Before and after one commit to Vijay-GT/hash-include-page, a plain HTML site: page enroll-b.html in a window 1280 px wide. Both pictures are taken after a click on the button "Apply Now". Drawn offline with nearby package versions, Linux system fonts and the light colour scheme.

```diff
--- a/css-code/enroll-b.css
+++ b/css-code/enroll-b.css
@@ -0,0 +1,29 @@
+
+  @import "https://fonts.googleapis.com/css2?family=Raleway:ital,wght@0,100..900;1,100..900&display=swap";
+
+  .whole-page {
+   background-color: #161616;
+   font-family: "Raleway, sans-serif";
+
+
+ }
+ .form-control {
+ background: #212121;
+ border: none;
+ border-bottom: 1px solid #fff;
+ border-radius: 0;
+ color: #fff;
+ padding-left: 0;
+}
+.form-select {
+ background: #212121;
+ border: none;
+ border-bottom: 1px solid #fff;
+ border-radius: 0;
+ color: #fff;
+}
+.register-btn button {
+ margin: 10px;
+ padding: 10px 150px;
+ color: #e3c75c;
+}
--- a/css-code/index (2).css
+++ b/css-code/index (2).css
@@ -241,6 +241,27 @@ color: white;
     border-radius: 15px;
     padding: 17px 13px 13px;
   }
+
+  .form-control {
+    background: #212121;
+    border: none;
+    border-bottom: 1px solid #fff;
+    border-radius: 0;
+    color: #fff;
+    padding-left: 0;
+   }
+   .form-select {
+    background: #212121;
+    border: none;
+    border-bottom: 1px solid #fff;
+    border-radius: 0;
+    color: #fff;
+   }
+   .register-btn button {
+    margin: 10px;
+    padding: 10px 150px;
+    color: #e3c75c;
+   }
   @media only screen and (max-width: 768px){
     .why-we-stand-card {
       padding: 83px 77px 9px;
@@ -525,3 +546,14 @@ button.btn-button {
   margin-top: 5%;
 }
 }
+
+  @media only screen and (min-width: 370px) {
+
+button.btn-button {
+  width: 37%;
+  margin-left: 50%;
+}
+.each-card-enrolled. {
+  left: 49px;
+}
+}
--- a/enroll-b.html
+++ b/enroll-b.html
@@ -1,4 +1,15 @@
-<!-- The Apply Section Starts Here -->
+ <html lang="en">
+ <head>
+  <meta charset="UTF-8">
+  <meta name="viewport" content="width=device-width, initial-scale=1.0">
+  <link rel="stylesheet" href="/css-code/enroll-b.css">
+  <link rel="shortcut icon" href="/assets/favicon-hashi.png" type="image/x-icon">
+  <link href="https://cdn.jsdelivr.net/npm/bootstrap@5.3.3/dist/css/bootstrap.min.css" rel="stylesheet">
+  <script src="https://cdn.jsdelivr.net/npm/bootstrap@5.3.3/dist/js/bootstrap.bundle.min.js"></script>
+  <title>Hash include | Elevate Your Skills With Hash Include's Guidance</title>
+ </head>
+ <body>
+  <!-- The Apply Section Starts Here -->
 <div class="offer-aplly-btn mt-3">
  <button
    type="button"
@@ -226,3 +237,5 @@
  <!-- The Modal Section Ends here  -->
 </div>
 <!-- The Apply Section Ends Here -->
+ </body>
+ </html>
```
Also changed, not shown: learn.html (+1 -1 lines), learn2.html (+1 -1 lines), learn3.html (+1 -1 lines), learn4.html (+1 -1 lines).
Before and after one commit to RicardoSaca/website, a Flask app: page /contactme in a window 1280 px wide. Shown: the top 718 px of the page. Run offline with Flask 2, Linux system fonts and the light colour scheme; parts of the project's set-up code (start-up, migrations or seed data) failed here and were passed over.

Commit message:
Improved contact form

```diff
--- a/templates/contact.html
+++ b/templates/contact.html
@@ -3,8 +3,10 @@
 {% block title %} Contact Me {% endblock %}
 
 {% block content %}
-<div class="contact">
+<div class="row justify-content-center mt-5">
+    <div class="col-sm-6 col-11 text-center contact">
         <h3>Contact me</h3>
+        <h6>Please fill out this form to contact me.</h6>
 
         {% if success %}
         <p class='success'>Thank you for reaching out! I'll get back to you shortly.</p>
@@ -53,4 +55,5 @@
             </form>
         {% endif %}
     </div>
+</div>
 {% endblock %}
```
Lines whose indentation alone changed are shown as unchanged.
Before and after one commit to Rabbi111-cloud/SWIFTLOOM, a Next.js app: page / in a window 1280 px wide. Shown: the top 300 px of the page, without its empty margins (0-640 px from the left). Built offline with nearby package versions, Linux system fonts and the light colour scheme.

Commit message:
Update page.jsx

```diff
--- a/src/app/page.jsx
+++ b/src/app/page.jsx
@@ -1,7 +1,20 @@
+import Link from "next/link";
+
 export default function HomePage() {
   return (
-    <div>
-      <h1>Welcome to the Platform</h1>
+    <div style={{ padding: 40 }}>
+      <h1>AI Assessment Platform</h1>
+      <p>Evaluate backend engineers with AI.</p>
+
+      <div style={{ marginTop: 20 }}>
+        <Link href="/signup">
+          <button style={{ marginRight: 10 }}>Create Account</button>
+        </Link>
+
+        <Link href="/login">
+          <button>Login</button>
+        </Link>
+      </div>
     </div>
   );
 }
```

(PROBLEM DETAILS) All records shown above are to be given again verbatim.

(RESULT BELOW)
Before and after one commit to Vijay-GT/hash-include-page, a plain HTML site: page enroll-b.html in a window 1280 px wide. Both pictures are taken after a click on the button "Apply Now". Drawn offline with nearby package versions, Linux system fonts and the light colour scheme.

```diff
--- a/css-code/enroll-b.css
+++ b/css-code/enroll-b.css
@@ -0,0 +1,29 @@
+
+  @import "https://fonts.googleapis.com/css2?family=Raleway:ital,wght@0,100..900;1,100..900&display=swap";
+
+  .whole-page {
+   background-color: #161616;
+   font-family: "Raleway, sans-serif";
+
+
+ }
+ .form-control {
+ background: #212121;
+ border: none;
+ border-bottom: 1px solid #fff;
+ border-radius: 0;
+ color: #fff;
+ padding-left: 0;
+}
+.form-select {
+ background: #212121;
+ border: none;
+ border-bottom: 1px solid #fff;
+ border-radius: 0;
+ color: #fff;
+}
+.register-btn button {
+ margin: 10px;
+ padding: 10px 150px;
+ color: #e3c75c;
+}
--- a/css-code/index (2).css
+++ b/css-code/index (2).css
@@ -241,6 +241,27 @@ color: white;
     border-radius: 15px;
     padding: 17px 13px 13px;
   }
+
+  .form-control {
+    background: #212121;
+    border: none;
+    border-bottom: 1px solid #fff;
+    border-radius: 0;
+    color: #fff;
+    padding-left: 0;
+   }
+   .form-select {
+    background: #212121;
+    border: none;
+    border-bottom: 1px solid #fff;
+    border-radius: 0;
+    color: #fff;
+   }
+   .register-btn button {
+    margin: 10px;
+    padding: 10px 150px;
+    color: #e3c75c;
+   }
   @media only screen and (max-width: 768px){
     .why-we-stand-card {
       padding: 83px 77px 9px;
@@ -525,3 +546,14 @@ button.btn-button {
   margin-top: 5%;
 }
 }
+
+  @media only screen and (min-width: 370px) {
+
+button.btn-button {
+  width: 37%;
+  margin-left: 50%;
+}
+.each-card-enrolled. {
+  left: 49px;
+}
+}
--- a/enroll-b.html
+++ b/enroll-b.html
@@ -1,4 +1,15 @@
-<!-- The Apply Section Starts Here -->
+ <html lang="en">
+ <head>
+  <meta charset="UTF-8">
+  <meta name="viewport" content="width=device-width, initial-scale=1.0">
+  <link rel="stylesheet" href="/css-code/enroll-b.css">
+  <link rel="shortcut icon" href="/assets/favicon-hashi.png" type="image/x-icon">
+  <link href="https://cdn.jsdelivr.net/npm/bootstrap@5.3.3/dist/css/bootstrap.min.css" rel="stylesheet">
+  <script src="https://cdn.jsdelivr.net/npm/bootstrap@5.3.3/dist/js/bootstrap.bundle.min.js"></script>
+  <title>Hash include | Elevate Your Skills With Hash Include's Guidance</title>
+ </head>
+ <body>
+  <!-- The Apply Section Starts Here -->
 <div class="offer-aplly-btn mt-3">
  <button
    type="button"
@@ -226,3 +237,5 @@
  <!-- The Modal Section Ends here  -->
 </div>
 <!-- The Apply Section Ends Here -->
+ </body>
+ </html>
```
Also changed, not shown: learn.html (+1 -1 lines), learn2.html (+1 -1 lines), learn3.html (+1 -1 lines), learn4.html (+1 -1 lines).
Before and after one commit to RicardoSaca/website, a Flask app: page /contactme in a window 1280 px wide. Shown: the top 718 px of the page. Run offline with Flask 2, Linux system fonts and the light colour scheme; parts of the project's set-up code (start-up, migrations or seed data) failed here and were passed over.

Commit message:
Improved contact form

```diff
--- a/templates/contact.html
+++ b/templates/contact.html
@@ -3,8 +3,10 @@
 {% block title %} Contact Me {% endblock %}
 
 {% block content %}
-<div class="contact">
+<div class="row justify-content-center mt-5">
+    <div class="col-sm-6 col-11 text-center contact">
         <h3>Contact me</h3>
+        <h6>Please fill out this form to contact me.</h6>
 
         {% if success %}
         <p class='success'>Thank you for reaching out! I'll get back to you shortly.</p>
@@ -53,4 +55,5 @@
             </form>
         {% endif %}
     </div>
+</div>
 {% endblock %}
```
Lines whose indentation alone changed are shown as unchanged.
Before and after one commit to Rabbi111-cloud/SWIFTLOOM, a Next.js app: page / in a window 1280 px wide. Shown: the top 300 px of the page, without its empty margins (0-640 px from the left). Built offline with nearby package versions, Linux system fonts and the light colour scheme.

Commit message:
Update page.jsx

```diff
--- a/src/app/page.jsx
+++ b/src/app/page.jsx
@@ -1,7 +1,20 @@
+import Link from "next/link";
+
 export default function HomePage() {
   return (
-    <div>
-      <h1>Welcome to the Platform</h1>
+    <div style={{ padding: 40 }}>
+      <h1>AI Assessment Platform</h1>
+      <p>Evaluate backend engineers with AI.</p>
+
+      <div style={{ marginTop: 20 }}>
+        <Link href="/signup">
+          <button style={{ marginRight: 10 }}>Create Account</button>
+        </Link>
+
+        <Link href="/login">
+          <button>Login</button>
+        </Link>
+      </div>
     </div>
   );
 }
```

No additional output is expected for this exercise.